“Doesn’t surprise me at all,” said Chris Evert, the ESPN analyst and former world No. 1 who knows Williams well. “It’s easy to underestimate the demands, responsibility and love a mother feels for her child. It’s a life changer. She really didn’t have the time or the focus to commit to two to three months of intense training.
“I’m happy to see her enjoy her new family as she will never get this time back. Even if she comes back in, let’s say, March, it’s still a long year. Kudos to her priorities.”
Williams, who reclaimed the No. 1 ranking by winning last year’s Australian Open, is still ranked No. 22 and would have been seeded if she had played in Melbourne. But with her withdrawal, she will drop out of the official rankings altogether after the Australian Open ends on Jan. 28.
She will not be seeded for other events when she returns to tournament play but, according to WTA rules, she will have a protected ranking that will allow her automatic entry into eight tournaments, including two Grand Slam events, in the 12 months following her comeback.
As one of the greatest players of all time and the biggest draw in the women’s game, she also would presumably have no problem acquiring wild card berths into additional events.
The first significant tournament she is likely to play is the BNP Paribas Open in Indian Wells, Calif., that begins March 7.
“Perfect time,” Evert said.
But Williams will have to wait until at least the year’s second Grand Slam tournament, the French Open in May, to resume her pursuit of Margaret Court’s record of 24 Grand Slam singles titles.

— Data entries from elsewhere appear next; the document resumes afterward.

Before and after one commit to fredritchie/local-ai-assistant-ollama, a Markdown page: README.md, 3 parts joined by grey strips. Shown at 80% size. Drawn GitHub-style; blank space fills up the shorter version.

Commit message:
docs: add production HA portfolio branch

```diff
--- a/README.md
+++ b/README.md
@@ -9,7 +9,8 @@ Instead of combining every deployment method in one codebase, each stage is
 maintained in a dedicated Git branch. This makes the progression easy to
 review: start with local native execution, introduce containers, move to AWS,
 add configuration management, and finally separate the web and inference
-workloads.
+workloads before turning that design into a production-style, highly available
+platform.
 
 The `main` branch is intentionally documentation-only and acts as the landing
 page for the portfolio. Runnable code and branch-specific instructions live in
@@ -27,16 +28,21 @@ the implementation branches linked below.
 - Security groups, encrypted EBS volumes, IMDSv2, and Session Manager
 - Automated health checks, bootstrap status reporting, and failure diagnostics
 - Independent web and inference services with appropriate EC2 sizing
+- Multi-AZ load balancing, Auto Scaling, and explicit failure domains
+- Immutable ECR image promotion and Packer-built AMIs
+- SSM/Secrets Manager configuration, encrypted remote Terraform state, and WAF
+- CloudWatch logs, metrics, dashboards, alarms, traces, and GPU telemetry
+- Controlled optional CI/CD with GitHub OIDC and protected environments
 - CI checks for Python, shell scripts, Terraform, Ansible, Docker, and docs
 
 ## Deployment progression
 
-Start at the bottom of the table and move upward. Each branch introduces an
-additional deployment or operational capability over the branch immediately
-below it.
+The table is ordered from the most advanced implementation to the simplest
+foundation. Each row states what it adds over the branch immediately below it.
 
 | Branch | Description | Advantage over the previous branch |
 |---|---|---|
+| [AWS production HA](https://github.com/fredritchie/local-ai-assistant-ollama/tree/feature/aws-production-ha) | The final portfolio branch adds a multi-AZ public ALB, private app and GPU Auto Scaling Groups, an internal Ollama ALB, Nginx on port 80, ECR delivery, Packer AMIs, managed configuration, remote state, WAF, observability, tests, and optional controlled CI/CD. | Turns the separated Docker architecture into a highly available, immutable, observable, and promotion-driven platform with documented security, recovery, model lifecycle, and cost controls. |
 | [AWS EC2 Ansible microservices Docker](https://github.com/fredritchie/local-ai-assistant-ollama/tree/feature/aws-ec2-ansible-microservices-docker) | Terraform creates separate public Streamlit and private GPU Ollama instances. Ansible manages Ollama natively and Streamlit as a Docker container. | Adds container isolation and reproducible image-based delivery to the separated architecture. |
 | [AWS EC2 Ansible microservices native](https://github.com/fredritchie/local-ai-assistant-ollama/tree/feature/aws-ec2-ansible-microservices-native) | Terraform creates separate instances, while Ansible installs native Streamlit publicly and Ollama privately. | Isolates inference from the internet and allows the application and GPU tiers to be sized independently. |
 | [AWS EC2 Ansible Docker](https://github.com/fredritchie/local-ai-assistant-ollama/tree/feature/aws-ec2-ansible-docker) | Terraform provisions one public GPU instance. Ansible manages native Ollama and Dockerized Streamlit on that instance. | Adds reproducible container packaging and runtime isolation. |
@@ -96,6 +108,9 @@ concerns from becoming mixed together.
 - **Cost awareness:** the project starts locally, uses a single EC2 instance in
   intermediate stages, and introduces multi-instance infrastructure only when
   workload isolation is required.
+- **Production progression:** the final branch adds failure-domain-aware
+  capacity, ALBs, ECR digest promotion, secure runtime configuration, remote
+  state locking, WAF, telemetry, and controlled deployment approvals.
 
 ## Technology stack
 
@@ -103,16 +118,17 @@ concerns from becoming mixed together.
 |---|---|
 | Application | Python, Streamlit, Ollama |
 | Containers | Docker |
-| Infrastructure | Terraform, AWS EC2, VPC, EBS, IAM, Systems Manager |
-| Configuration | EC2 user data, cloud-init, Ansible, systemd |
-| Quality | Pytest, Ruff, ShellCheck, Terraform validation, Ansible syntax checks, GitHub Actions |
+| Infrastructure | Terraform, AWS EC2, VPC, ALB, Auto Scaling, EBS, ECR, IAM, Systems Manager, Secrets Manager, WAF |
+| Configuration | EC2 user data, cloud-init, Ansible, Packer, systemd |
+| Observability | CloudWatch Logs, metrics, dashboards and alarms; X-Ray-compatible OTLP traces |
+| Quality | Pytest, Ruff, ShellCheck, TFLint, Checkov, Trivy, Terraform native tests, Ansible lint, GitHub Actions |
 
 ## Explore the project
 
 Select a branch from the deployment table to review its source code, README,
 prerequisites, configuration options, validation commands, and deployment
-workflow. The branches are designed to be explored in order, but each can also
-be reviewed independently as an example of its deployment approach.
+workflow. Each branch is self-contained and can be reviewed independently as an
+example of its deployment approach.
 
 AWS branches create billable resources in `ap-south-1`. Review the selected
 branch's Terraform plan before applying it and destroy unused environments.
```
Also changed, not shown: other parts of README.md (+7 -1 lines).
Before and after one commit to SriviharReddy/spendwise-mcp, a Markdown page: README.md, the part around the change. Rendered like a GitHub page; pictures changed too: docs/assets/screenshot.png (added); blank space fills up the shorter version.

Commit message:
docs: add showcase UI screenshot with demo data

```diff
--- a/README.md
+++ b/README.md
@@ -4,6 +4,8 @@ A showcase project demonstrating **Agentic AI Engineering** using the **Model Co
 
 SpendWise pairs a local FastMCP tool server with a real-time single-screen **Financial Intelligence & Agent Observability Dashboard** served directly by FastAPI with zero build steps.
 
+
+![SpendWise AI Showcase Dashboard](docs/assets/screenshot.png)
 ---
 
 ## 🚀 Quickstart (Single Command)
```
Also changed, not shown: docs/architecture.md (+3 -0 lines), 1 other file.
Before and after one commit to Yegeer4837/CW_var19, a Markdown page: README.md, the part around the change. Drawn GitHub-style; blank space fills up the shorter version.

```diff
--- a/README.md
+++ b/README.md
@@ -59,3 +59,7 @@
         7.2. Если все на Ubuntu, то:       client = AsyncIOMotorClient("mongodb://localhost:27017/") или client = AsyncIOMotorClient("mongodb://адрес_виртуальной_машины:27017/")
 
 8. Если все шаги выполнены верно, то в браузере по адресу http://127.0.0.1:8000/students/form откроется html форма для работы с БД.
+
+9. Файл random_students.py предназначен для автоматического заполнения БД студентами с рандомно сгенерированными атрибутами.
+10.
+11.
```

Williams has won 23 — more than anyone else in the Open era, which began in 1968 (Court’s career spanned the amateur and Open eras).
Her withdrawal leaves the Australian Open increasingly bereft of major stars. Andy Murray, the former men’s No. 1, and Kei Nishikori, Asia’s top singles player, have withdrawn with injuries.
Novak Djokovic, a six-time Australian Open champion, is in Australia but still uncertain about playing in the Open because of a chronic right elbow injury that has kept him off the circuit since last July.
Rafael Nadal, the men’s No. 1 who has delayed the start to his season because of continuing knee problems, also has arrived in Melbourne and practiced at Melbourne Park on Friday.
It remains to be seen who will make it to the starting line when the Open begins on Jan. 15.